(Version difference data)
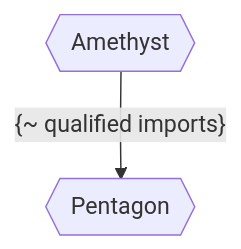
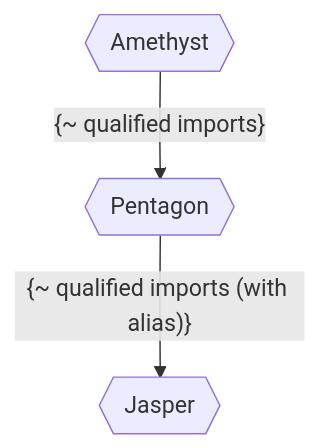
The diagram in human-readable code/New Variants.md (DrasilOrg/Notes), drawn with Mermaid before and after one commit. The commit also changed other lines of this file, not shown here.

Commit message:
New variant: Jasper

````diff
--- a/human-readable code/New Variants.md
+++ b/human-readable code/New Variants.md
@@ -50,5 +50,6 @@
 ```mermaid
 flowchart TD
     amethyst{{Amethyst}} -- {~ qualified imports} --> pentagon{{Pentagon}}
+    pentagon -- {~ qualified imports (with alias)} --> jasper{{Jasper}}
     %%-- ? --> ?
 ```
````
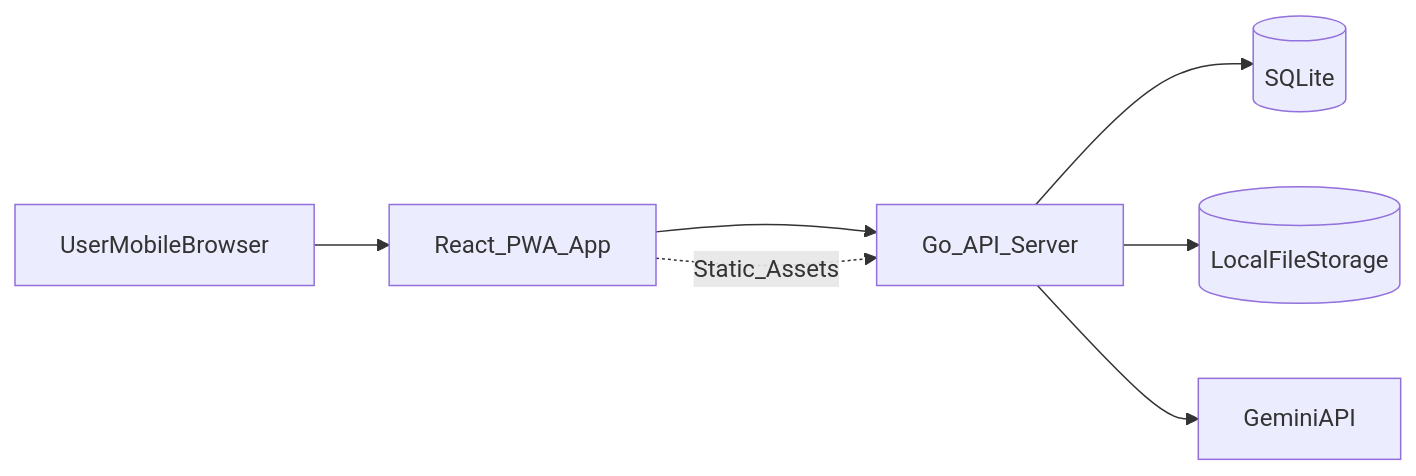
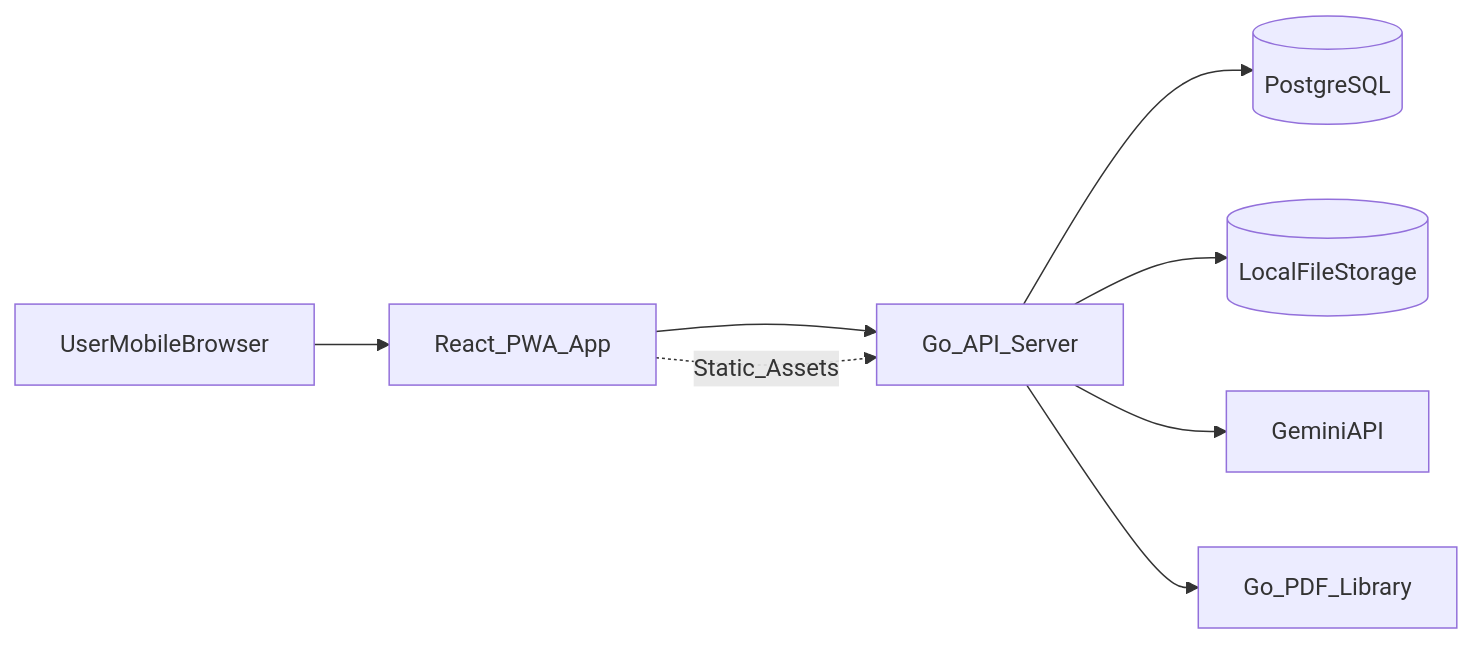
Before and after one commit to ventodeco/annota-gemini-hackathon-3: the first of 5 diagrams in docs/rfc.md, drawn with Mermaid. The commit also changed other lines of this file and 2 other files, not shown here.

Commit message:
docs: update PRD, RFC, and task docs with PDF feature specifications

````diff
--- a/docs/rfc.md
+++ b/docs/rfc.md
@@ -101,10 +136,11 @@
 ```mermaid
 flowchart LR
   User[UserMobileBrowser] --> ReactApp[React_PWA_App]
   ReactApp --> GoAPI[Go_API_Server]
-  GoAPI --> SQLite[(SQLite)]
+  GoAPI --> PostgreSQL[(PostgreSQL)]
   GoAPI --> FileStore[(LocalFileStorage)]
   GoAPI --> Gemini[GeminiAPI]
-  
+  GoAPI --> PDFLib[Go_PDF_Library]
+
   ReactApp -.->|Static_Assets| GoAPI
 ```
````
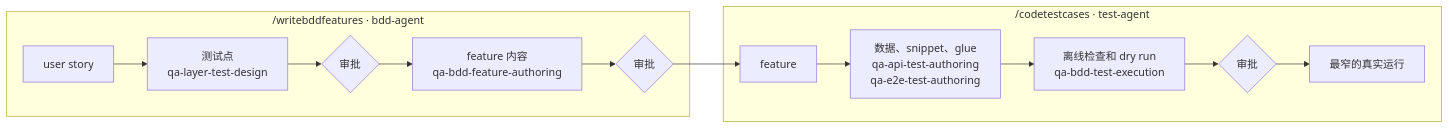
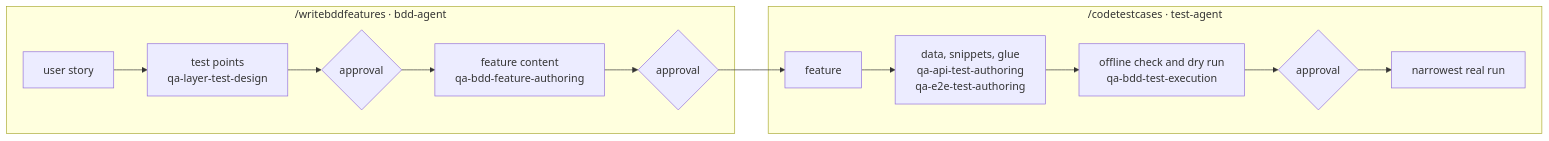
One commit to Hellen-Zhu/Oreo-e2e changed the sixth of 6 diagrams in docs/demo/oreo-kt-confluence.md. Above: the diagram before and after it, drawn with Mermaid. The commit also changed other lines of this file and 1 other file, not shown here.

Commit message:
Docs: KT content for Confluence in English

````diff
--- a/docs/demo/oreo-kt-confluence.md
+++ b/docs/demo/oreo-kt-confluence.md
@@ -263,10 +284,10 @@
 ```mermaid
 flowchart LR
     subgraph W["/writebddfeatures · bdd-agent"]
-        W1[user story] --> W2["测试点<br/>qa-layer-test-design"] --> W3{审批} --> W4["feature 内容<br/>qa-bdd-feature-authoring"] --> W5{审批}
+        W1[user story] --> W2["test points<br/>qa-layer-test-design"] --> W3{approval} --> W4["feature content<br/>qa-bdd-feature-authoring"] --> W5{approval}
     end
     subgraph C["/codetestcases · test-agent"]
-        C1[feature] --> C2["数据、snippet、glue<br/>qa-api-test-authoring<br/>qa-e2e-test-authoring"] --> C3["离线检查和 dry run<br/>qa-bdd-test-execution"] --> C4{审批} --> C5[最窄的真实运行]
+        C1[feature] --> C2["data, snippets, glue<br/>qa-api-test-authoring<br/>qa-e2e-test-authoring"] --> C3["offline check and dry run<br/>qa-bdd-test-execution"] --> C4{approval} --> C5[narrowest real run]
     end
     W5 --> C1
 ```
````
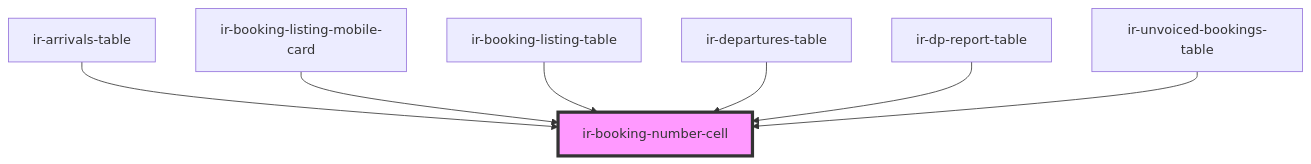
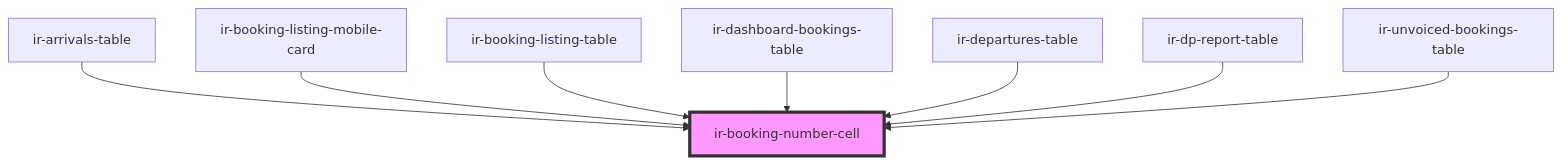
The diagram in src/components/table-cells/booking/ir-booking-number-cell/readme.md (RonyRizk/ir-webcmp), drawn with Mermaid before and after one commit. The commit also changed other lines of this file and 76 other files, not shown here.

````diff
--- a/src/components/table-cells/booking/ir-booking-number-cell/readme.md
+++ b/src/components/table-cells/booking/ir-booking-number-cell/readme.md
@@ -45,10 +46,11 @@
 ```mermaid
 graph TD;
   ir-arrivals-table --> ir-booking-number-cell
   ir-booking-listing-mobile-card --> ir-booking-number-cell
   ir-booking-listing-table --> ir-booking-number-cell
+  ir-dashboard-bookings-table --> ir-booking-number-cell
   ir-departures-table --> ir-booking-number-cell
   ir-dp-report-table --> ir-booking-number-cell
   ir-unvoiced-bookings-table --> ir-booking-number-cell
   style ir-booking-number-cell fill:#f9f,stroke:#333,stroke-width:4px
 ```
````
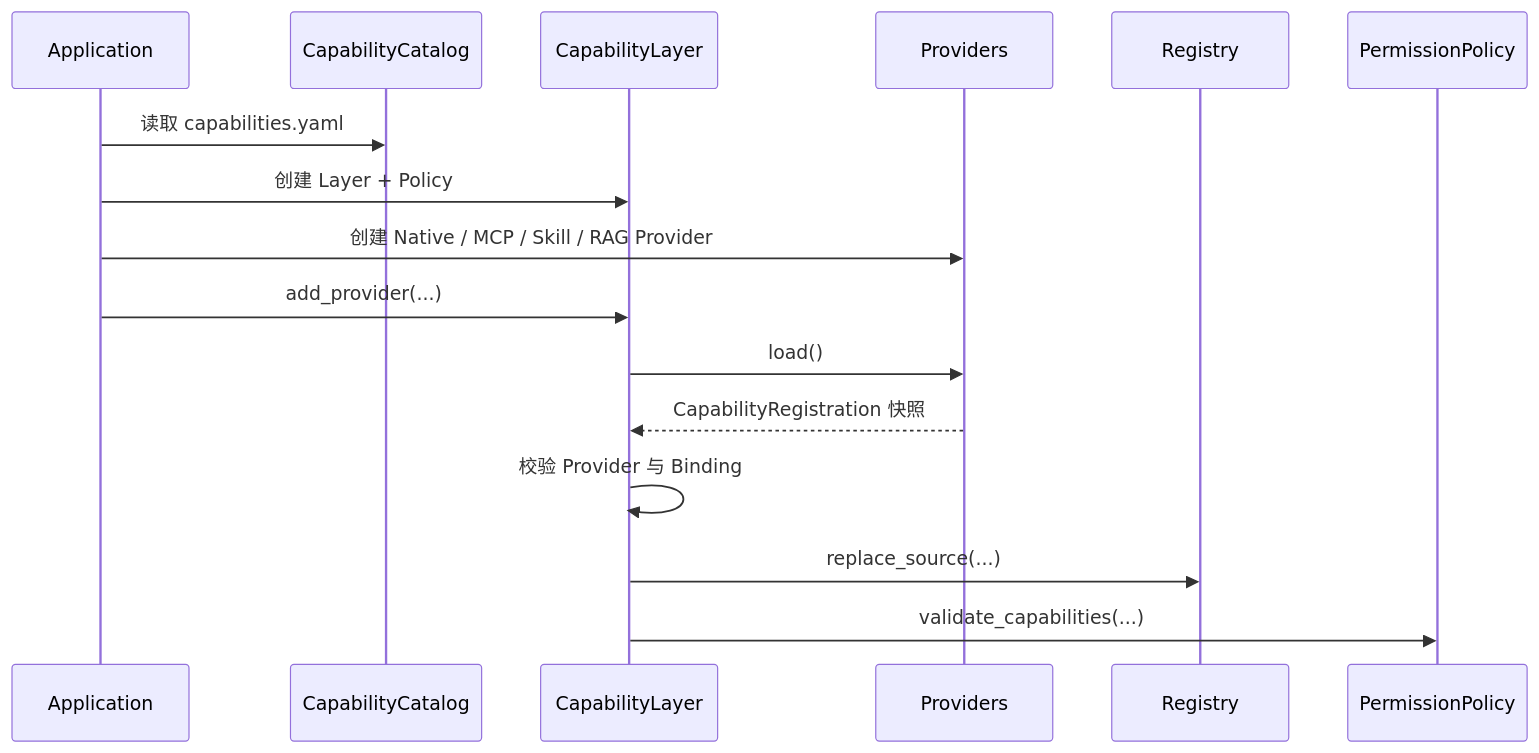
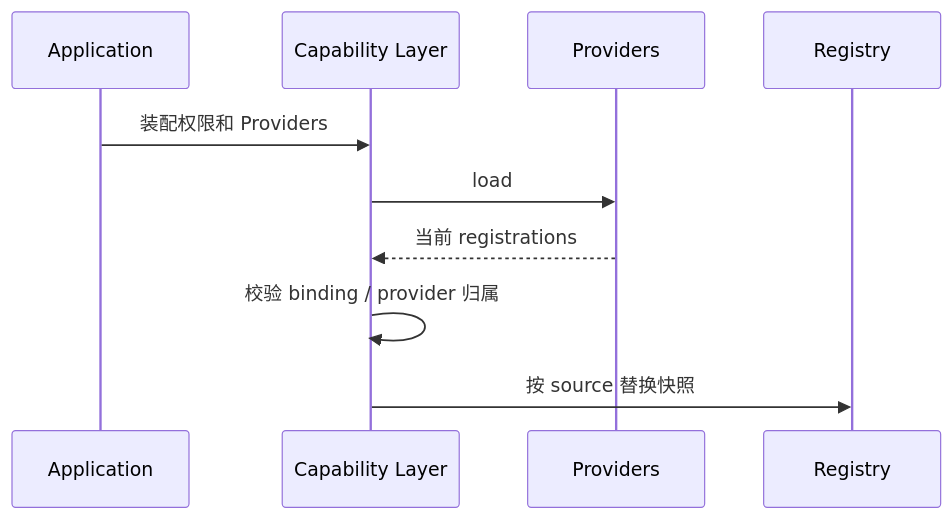
One commit to Arthur999459up/GitAgent changed the fourth of 15 diagrams in docs/05-capability-and-tool-system.md. Above: the diagram before and after it, drawn with Mermaid. The commit also changed other lines of this file and 15 other files, not shown here.

````diff
--- a/docs/05-capability-and-tool-system.md
+++ b/docs/05-capability-and-tool-system.md
@@ -167,19 +98,13 @@
 ```mermaid
 sequenceDiagram
-    participant App as Application
-    participant Cat as CapabilityCatalog
-    participant L as CapabilityLayer
+    participant A as Application
+    participant L as Capability Layer
     participant P as Providers
     participant R as Registry
-    participant Pol as PermissionPolicy
 
-    App->>Cat: 读取 capabilities.yaml
-    App->>L: 创建 Layer + Policy
-    App->>P: 创建 Native / MCP / Skill / RAG Provider
-    App->>L: add_provider(...)
-    L->>P: load()
-    P-->>L: CapabilityRegistration 快照
-    L->>L: 校验 Provider 与 Binding
-    L->>R: replace_source(...)
-    L->>Pol: validate_capabilities(...)
+    A->>L: 装配权限和 Providers
+    L->>P: load
+    P-->>L: 当前 registrations
+    L->>L: 校验 binding / provider 归属
+    L->>R: 按 source 替换快照
 ```
````
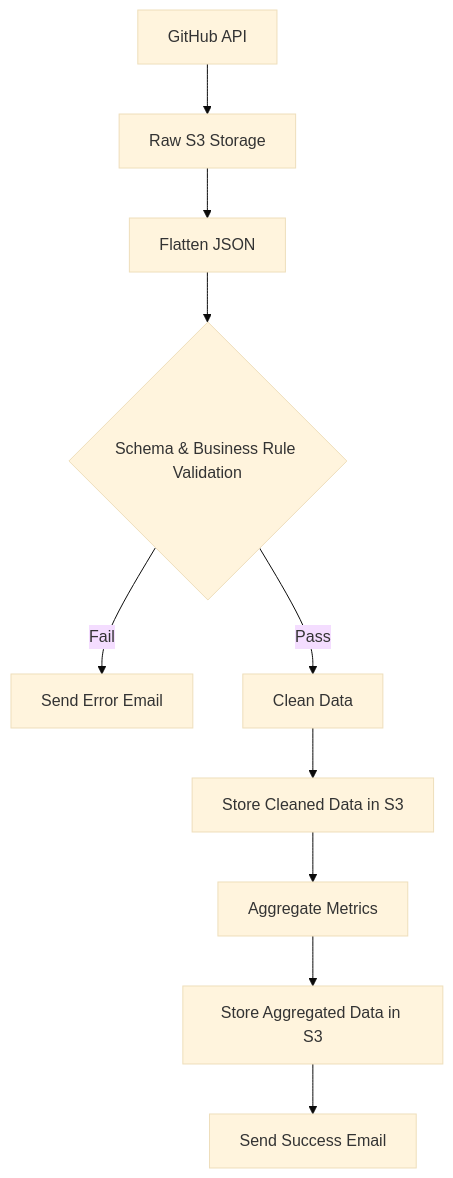
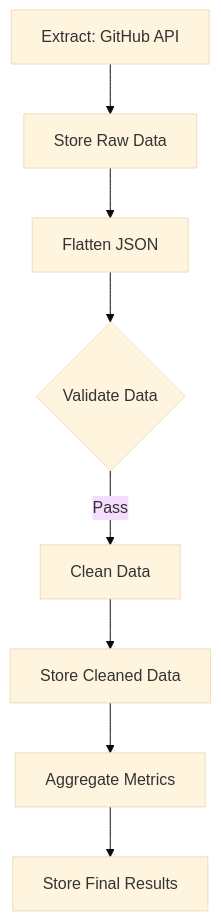
Before and after one commit to bdalpe/prefect-getting-started: the diagram in etl/etl-s3-upload-pipeline/README.md, drawn with Mermaid (base theme). The commit also changed other lines of this file, not shown here.

````diff
--- a/etl/etl-s3-upload-pipeline/README.md
+++ b/etl/etl-s3-upload-pipeline/README.md
@@ -120,12 +109,10 @@
 ```mermaid
 graph TD
-    A[GitHub API] --> B[Raw S3 Storage]
+    A[Extract: GitHub API] --> B[Store Raw Data]
     B --> C[Flatten JSON]
-    C --> D{Schema & Business Rule Validation}
-    D -->|Fail| E[Send Error Email]
-    D -->|Pass| F[Clean Data]
-    F --> G[Store Cleaned Data in S3]
-    G --> H[Aggregate Metrics]
-    H --> I[Store Aggregated Data in S3]
-    I --> J[Send Success Email]
+    C --> D{Validate Data}
+    D -->|Pass| E[Clean Data]
+    E --> F[Store Cleaned Data]
+    F --> G[Aggregate Metrics]
+    G --> H[Store Final Results]
 ```
````
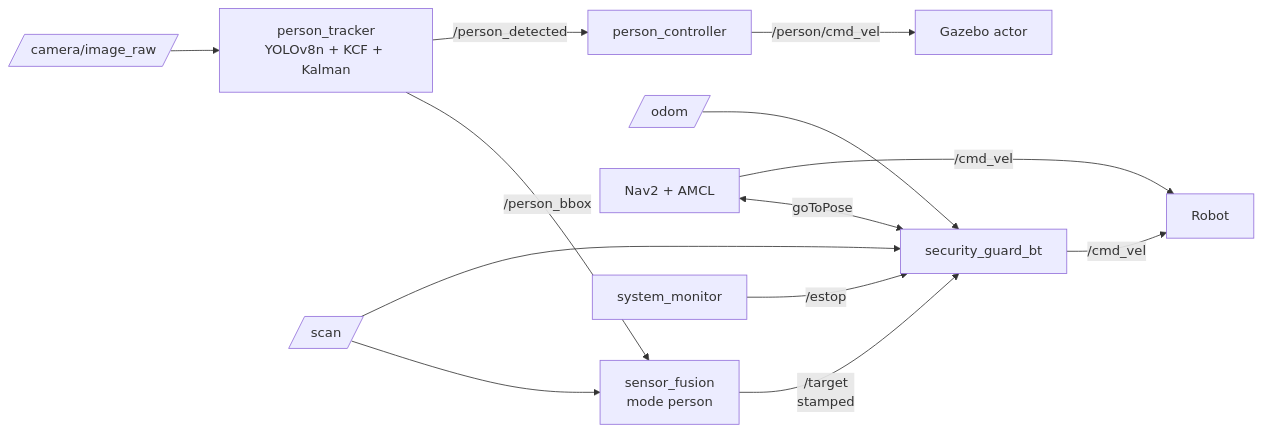
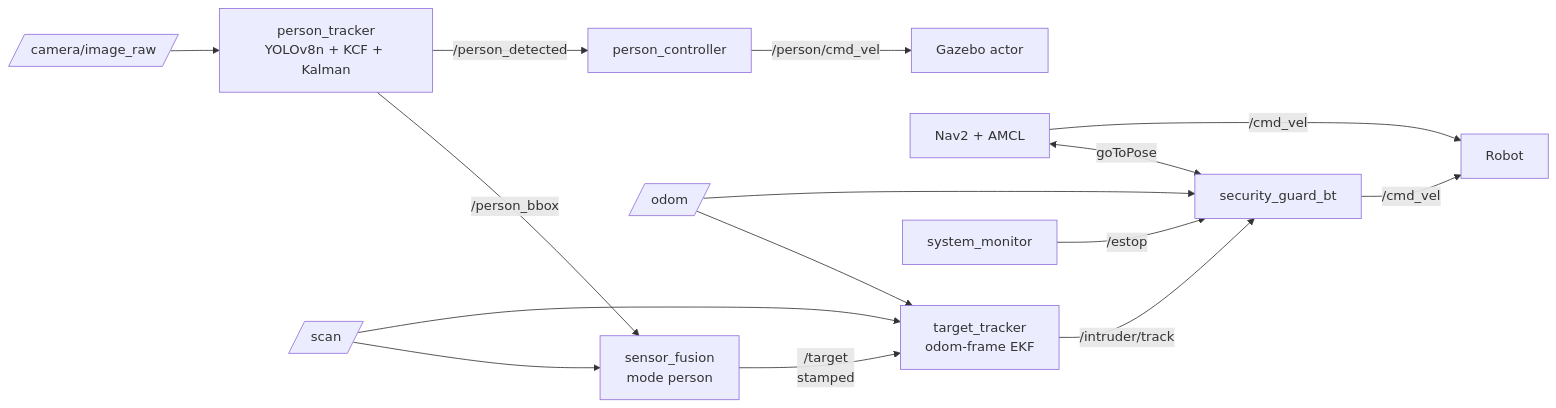
Before and after one commit to OrtizDiego/AutoNav_Sim: the diagram in README.md, drawn with Mermaid. The commit also changed other lines of this file, not shown here.

````diff
--- a/README.md
+++ b/README.md
@@ -70,15 +83,17 @@
 ```mermaid
 graph LR
     CAM[/camera/image_raw/] --> PT[person_tracker<br/>YOLOv8n + KCF + Kalman]
     PT -->|/person_bbox| SF[sensor_fusion<br/>mode person]
     SCAN[/scan/] --> SF
-    SF -->|/target<br/>stamped| BT[security_guard_bt]
-    SCAN --> BT
-    ODOM[/odom/] --> BT
+    SF -->|/target<br/>stamped| TT[target_tracker<br/>odom-frame EKF]
+    SCAN --> TT
+    ODOM[/odom/] --> TT
+    TT -->|/intruder/track| BT[security_guard_bt]
+    ODOM --> BT
     NAV[Nav2 + AMCL] <-->|goToPose| BT
     BT -->|/cmd_vel| ROBOT[Robot]
     NAV -->|/cmd_vel| ROBOT
     PT -->|/person_detected| PC[person_controller]
     PC -->|/person/cmd_vel| ACTOR[Gazebo actor]
     SM[system_monitor] -->|/estop| BT
 ```
````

### Requirement
From the entries above, return exactly the line containing "A as Application", the line containing "Provider 与 Binding", and all lines between, and nothing else.

### Your solution
+    participant A as Application
+    participant L as Capability Layer
     participant P as Providers
     participant R as Registry
-    participant Pol as PermissionPolicy
 
-    App->>Cat: 读取 capabilities.yaml
-    App->>L: 创建 Layer + Policy
-    App->>P: 创建 Native / MCP / Skill / RAG Provider
-    App->>L: add_provider(...)
-    L->>P: load()
-    P-->>L: CapabilityRegistration 快照
-    L->>L: 校验 Provider 与 Binding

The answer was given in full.